Zombie Fallout 3: The End… Continues Michael Talbot's quest to be rid of the evil named Eliza that hunts him and his family across the country. As the world spirals even further down into the abyss of apocalypse one man struggles to keep those around him safe. Side by side Michael stands with his wife, their children, his friends and the wonder Bulldog along with the Wal-Mart greeter Tommy who is infinitely more than he appears and whether he is leading them to salvation or death is only a measure of degrees.
Mark Tufo is a natural talent. He writes a relentless experience of a story. - John Ramsey Miller author of the nationally bestselling THE LAST FAMILY
Reuters - Estimates say that nearly three thousand people nationwide, and fifteen thousand people worldwide have died of the H1N1 virus or Swine flu and nearly eighty thousand cases have been confirmed in hospitals and clinics across the United States and the world, the World Heath Organization reported. The influenza pandemic of 2010, while not nearly as prolific as the one that raged in 1918 still has citizens around the world in a near state of panic.
New York Post (Headlines October 31st) - Beware! Children Carry Germs! - Halloween Canceled!
New York Times - (Headlines November 3rd) - Swine flu claims latest victim - Vice President surrounded by family and friends at the end.
Boston Globe - (Headlines November 28th) - Swine Flu Vaccinations Coming!
Boston Herald - (Headlines December 6th) - Shots in Short Supply - Lines Long!
National Enquirer - (Headlines December 7th) - The Dead Walk!
There would be no more headlines.

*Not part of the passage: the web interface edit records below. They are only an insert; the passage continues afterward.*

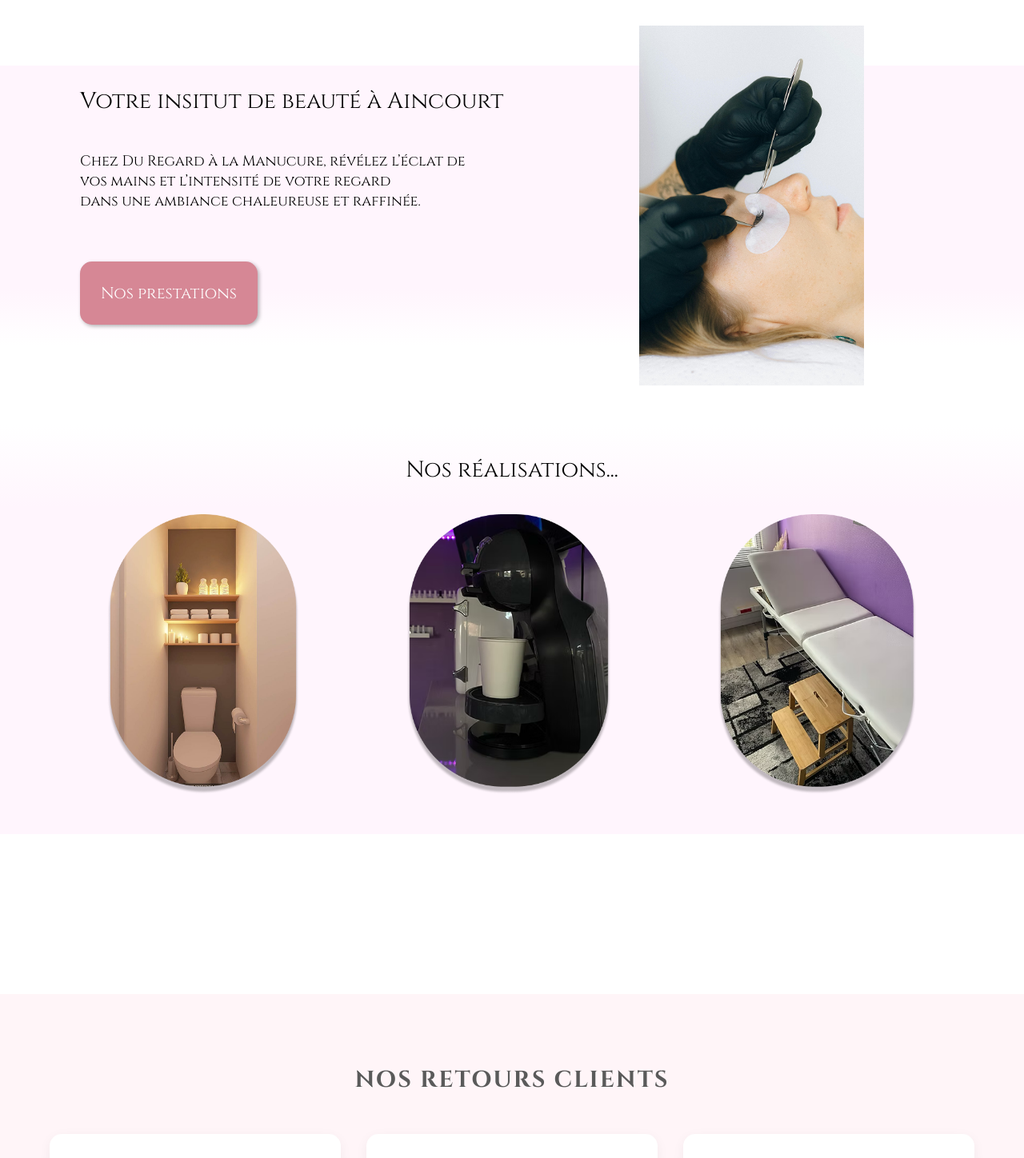
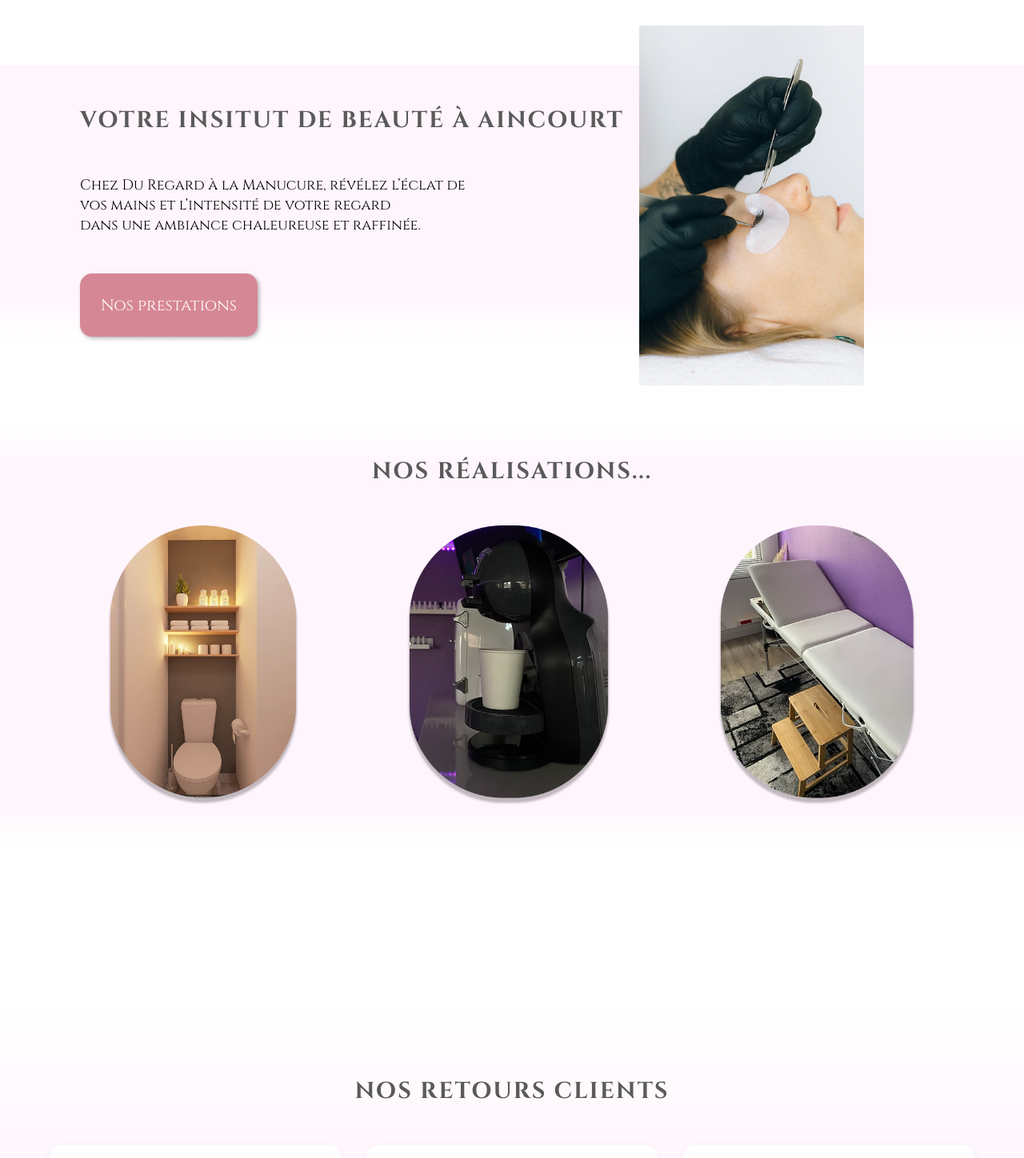
Before and after one commit to Ernais7/DuRegardALaManucure, a React (Create React App) app: page / in a window 1280 px wide. Shown: the part 902-2350 px from the top of the page at 80% size. Built offline with nearby package versions, Linux system fonts and the light colour scheme.

Commit message:
Refactor the code

```diff
--- a/src/style/components/_CustomersReview.scss
+++ b/src/style/components/_CustomersReview.scss
@@ -1,6 +1,6 @@
 .customersReview {
   padding: 4rem 2rem;
-  background-color: #fff5f8;
+  background: linear-gradient(to top, #fff5fd, 80%, #ffffff 100%);
   text-align: center;
 
   &__title {
--- a/src/style/components/_Done.scss
+++ b/src/style/components/_Done.scss
@@ -1,5 +1,12 @@
 .doneContain {
-  background: linear-gradient(to top, #fff5fd 80%, #ffffff 100%);
+  background:
+    linear-gradient(to bottom, #ffffff 0%, #fff5fd 20%),
+    /* Dégradé du haut */ linear-gradient(to top, #ffffff 0%, #fff5fd 20%); /* Dégradé du bas */
+
+  /* On s'assure que les deux ne se chevauchent pas bizarrement */
+  background-repeat: no-repeat;
+  background-size: 100% 50%; /* Chaque dégradé prend la moitié de la hauteur */
+  background-position: top, bottom;
   margin-top: 100px;
   margin-bottom: 200px;
 
@@ -7,11 +14,14 @@
     display: flex;
     justify-content: center;
     font-family: cinzel, serif;
-    font-size: 28px;
 
     &--string {
-      font-weight: 200;
-    }
+      font-family: "Cinzel", serif;
+      font-size: 1.8rem;
+      color: #5a5a5a;
+      margin-bottom: 3rem;
+      text-transform: uppercase;
+      letter-spacing: 2px;
 
       // Tablette
       @media screen and (max-width: 1024px) {
@@ -23,6 +33,7 @@
         font-size: 20px;
         padding: 0 15px;
         text-align: center;
+      }
     }
   }
 
--- a/src/style/components/_Header.scss
+++ b/src/style/components/_Header.scss
@@ -42,10 +42,7 @@
     list-style: none;
     justify-content: space-evenly;
     width: 100%;
-    margin-left: 0;
-
-    // Ton réglage Desktop Strict
-    padding-left: 450px;
+    margin-left: 200px;
 
     &-item,
     a {
--- a/src/style/components/_MainHome.scss
+++ b/src/style/components/_MainHome.scss
@@ -149,7 +149,6 @@
       margin-top: 380px;
       margin-right: 15px;
       margin-left: 15px;
-      width: calc(100% - 30px);
       max-width: 300px;
     }
 
--- a/src/style/components/_ServicesBanner.scss
+++ b/src/style/components/_ServicesBanner.scss
@@ -39,6 +39,7 @@
     @media screen and (max-width: 767px) {
       height: 280px;
       max-width: 100%;
+      border-radius: 45px;
     }
 
     // Très petit mobile
@@ -72,9 +73,12 @@
   }
 
   &__title {
-    font-size: 28px;
-    font-weight: 200;
-    margin: 0px;
+    font-family: "Cinzel", serif;
+    font-size: 1.8rem;
+    color: #5a5a5a;
+    text-transform: uppercase;
+    letter-spacing: 2px;
+    margin-bottom: 20px;
 
     // Tablette
     @media screen and (max-width: 1024px) {
@@ -107,10 +111,9 @@
 
     // Mobile
     @media screen and (max-width: 767px) {
-      padding: 16px 24px;
+      padding: 16px 40px;
       font-size: 16px;
       margin-top: 10px;
-      width: 100%;
       max-width: 300px;
       margin-left: auto;
       margin-right: auto;
```
Lines whose indentation alone changed are shown as unchanged.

It started in a lab at the CDC (Center for Disease Control), virologists were so relieved to finally have an effective vaccination against the virulent swine flu. Pressure to come up with something had come from the highest office in the land. In an attempt at speed the virologists had made two mistakes, first they used a live virus and second they didn't properly test for side effects. Within days hundreds of thousands of vaccinations shipped across the US and the world. People lined up for the shots, like they were waiting in line for concert tickets. Fights broke out in drugstores as fearful throngs tried their best to get one of the limited shots. Within days the CDC knew something was wrong. Between 4 and 7 hours of receiving the shot roughly 95% succumbed to the active H1N1 virus in the vaccination. More unfortunate than the death of the infected was the added side effect of reanimation, it would be a decade before scientists were able to ascertain how that happened. The panic that followed couldn't be measured. Loved ones did what loved ones always do, they tried to comfort, their kids or their spouses or their siblings, but what came back was not human not even remotely. Those people that survived their first encounter with these monstrosities usually did not come through unscathed, if bitten they had fewer than 6 hours of humanity left, the clock was ticking. During the first few hysteria ridden days of The Coming as it has become known, many thought the virus was airborne, luckily that was not the case or nobody would have survived. It was a dark time in human history. One from which we may never be able to pull ourselves out of the ashes from.
In The Lost Years, Mary Higgins Clark, America’s Queen of Suspense, has written her most astonishing novel to date. At its center is a discovery that, if authenticated, may be the most revered document in human history—“the holiest of the holy”—and certainly the most coveted and valuable object in the world.
Biblical scholar Jonathan Lyons believes he has found the rarest of parchments—a letter that may have been written by Jesus Christ. Stolen from the Vatican Library in the 1500s, the letter was assumed to be lost forever.
Now, under the promise of secrecy, Jonathan is able to confirm his findings with several other experts. But he also confides in a family friend his suspicion that someone he once trusted wants to sell the parchment and cash in.
Within days Jonathan is found shot to death in his study. At the same time, his wife, Kathleen, who is suffering from Alzheimer’s, is found hiding in the study closet, incoherent and clutching the murder weapon. Even in her dementia, Kathleen has known that her husband was carrying on a long-term affair.
Did Kathleen kill her husband in a jealous rage, as the police contend? Or is his death tied to the larger question: Who has possession of the priceless parchment that has now gone missing?
It is up to their daughter, twenty-eight-year-old Mariah, to clear her mother of murder charges and unravel the real mystery behind her father’s death.
Mary Higgins Clark’s The Lost Years is at once a breathless murder mystery and a hunt for what may be the most precious religious and archaeological treasure of all time.